Themesicon: navigation pathGenerative Toolsicon: navigation pathSoftware Art

icon: previous page

AOL as an example, Lessig makes insistently clear how through its very code AOL's architecture prevents all forms of virtual 'rioting'. Different code allows different levels of freedom: "The decision for a particular code is," according to Lessig, "also a decision about the innovation that the code is capable of promoting or inhibiting." [47] To this extent, code can mobilise or immobilise its users. This powerful code remains invisible, however; Graham Harwood refers to this as an "invisible shadow world of process." [48] In this sense, one could refer to the present as a 'postoptical' age in which program code—which can also be described as 'postoptical unconscious', according to Walter Benjamin—becomes "law." I developed the term 'postoptical' while dealing with the concept of the 'ctrl_space' exhibition that took place in 2000 and 2001 at the ZKM Centre for Art and Media in Karlsruhe. This exhibition, which was dedicated solely to the Bentham panoptic-visual paradigm, outlined the problematic (and here, polemically formulated) theory that surveillance today only takes place if a camera is present–which, considering the various forms of 'dataveillance' practiced today, is an outdated definition. The term 'postoptical', on the other hand,

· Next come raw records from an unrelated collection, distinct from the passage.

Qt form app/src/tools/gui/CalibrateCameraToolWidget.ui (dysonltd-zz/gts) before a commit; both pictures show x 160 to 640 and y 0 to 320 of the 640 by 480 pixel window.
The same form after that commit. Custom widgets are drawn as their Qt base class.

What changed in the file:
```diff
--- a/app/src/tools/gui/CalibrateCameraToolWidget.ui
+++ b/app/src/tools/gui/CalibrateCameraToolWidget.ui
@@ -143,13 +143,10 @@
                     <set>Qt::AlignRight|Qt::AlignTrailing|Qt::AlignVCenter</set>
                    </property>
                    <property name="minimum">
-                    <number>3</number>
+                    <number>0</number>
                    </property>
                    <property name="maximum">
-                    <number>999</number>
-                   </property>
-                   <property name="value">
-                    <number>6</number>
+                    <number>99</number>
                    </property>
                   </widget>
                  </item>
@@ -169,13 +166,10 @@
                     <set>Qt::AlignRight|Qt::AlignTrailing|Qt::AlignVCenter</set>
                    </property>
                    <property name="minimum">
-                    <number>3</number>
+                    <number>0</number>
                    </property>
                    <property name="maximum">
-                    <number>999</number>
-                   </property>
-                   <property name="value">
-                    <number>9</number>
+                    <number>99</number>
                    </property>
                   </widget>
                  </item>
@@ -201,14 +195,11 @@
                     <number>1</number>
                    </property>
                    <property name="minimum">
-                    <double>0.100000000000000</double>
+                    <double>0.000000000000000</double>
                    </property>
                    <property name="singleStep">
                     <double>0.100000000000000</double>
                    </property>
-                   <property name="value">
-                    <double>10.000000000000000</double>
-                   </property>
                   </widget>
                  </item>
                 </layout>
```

describes all digital data streams and (programmed) communication structures and architectures that can be monitored just as easily but which consist of only a small portion of visual information. [49] In his A Short History of Photography, Walter Benjamin defines the 'optical unconscious' as an unconscious visual dimension of the material world that is normally filtered out from people's social consciences, thus remaining invisible, but which can be made visible using mechanical recording techniques (such as photography and film: slow motion, zoom). In his words, «it is a different nature which speaks to the camera than speaks to the eye: so different that in place of a space consciously woven together by a man on the spot there enters a space held together unconsciously.» [50] He goes on to say that even if photographers can justify their work by capturing others in action, no matter how common that action is, they still cannot know their subjects’ behaviour at the exact moment of capture. Photography and its aids (slow motion, zoom), he claims, reveal this behaviour. They allow us to discover our optical unconscious, just as psychoanalysis allows

icon: next page